© Overseas Film Group.
American cop dramas like Black Rain (1989) and Year Of The Dragon (1985) awkwardly revealed the potential for a new kind of crime thriller, in which the criminal fraternities of the west meet their counterparts in the east, resulting in much violence and loss of life on both sides.
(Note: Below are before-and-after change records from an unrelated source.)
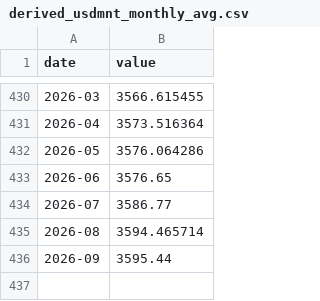
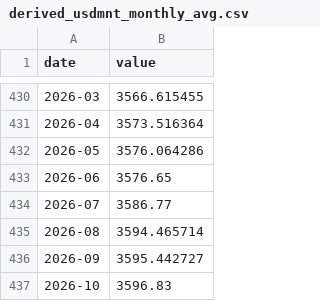
Before and after one commit to ZorigoKH/tugrik, a CSV file: web/public/csv/derived_usdmnt_monthly_avg.csv, drawn as a sheet; only a part is shown, gaps mark what is left out.

```diff
--- a/web/public/csv/derived_usdmnt_monthly_avg.csv
+++ b/web/public/csv/derived_usdmnt_monthly_avg.csv
@@ -435,2 +435,3 @@ date,value
 2026-08,3594.465714
-2026-09,3595.44
+2026-09,3595.442727
+2026-10,3596.83
```
Also changed, not shown: data/bom_usdmnt_daily.csv, data/fred_usd_broad_index.csv, 19 other files.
This picture, directed by Frank A. Cappello (who went on to helm the Russell Crowe vehicle No Way Back), fulfils the promise of all previous movie excursions into underworld culture shock, and sets a new standard for excitement and the presentation of stylish action, that certainly takes some beating, even over a decade later.
Although American Yakuza received only a direct-to-video release when it first appeared in the UK, the film is unquestionably a first class act boasting strong performances, a compelling if somewhat fantastic plotline, and numerous quite exhilarating gun battles - staged with a remarkable flair that rivals anything by John Woo. The story concerns an FBI agent (Viggo Mortensen of Carlito's Way, G.I. Jane, Crimson Tide, the Psycho remake, and that bloody unavoidable Tolkien trilogy) who infiltrates a yakuza clan that are about to take over mafia rackets in the USA. Our hero lands in the middle of an escalating gang war and, when his loyalty to the feds is undermined, he appears to change sides, seduced away from his duty by the yakuza's code of trust and honour.
Favourably compared to Rising Sun (1993), which this 'rising gun' successfully eclipses as both drama and actioner, American Yakuza serves up a remarkable cocktail of 'outsider' tensions, authentic insights into gangster customs (courtesy of some real-life yakuza advisors to the production) and bags of impressive stunt work. One for action fans to savour, this is a truly stunning thriller!
Rating: 9 out of 10
Last edited: 29 April 2009 04:24:17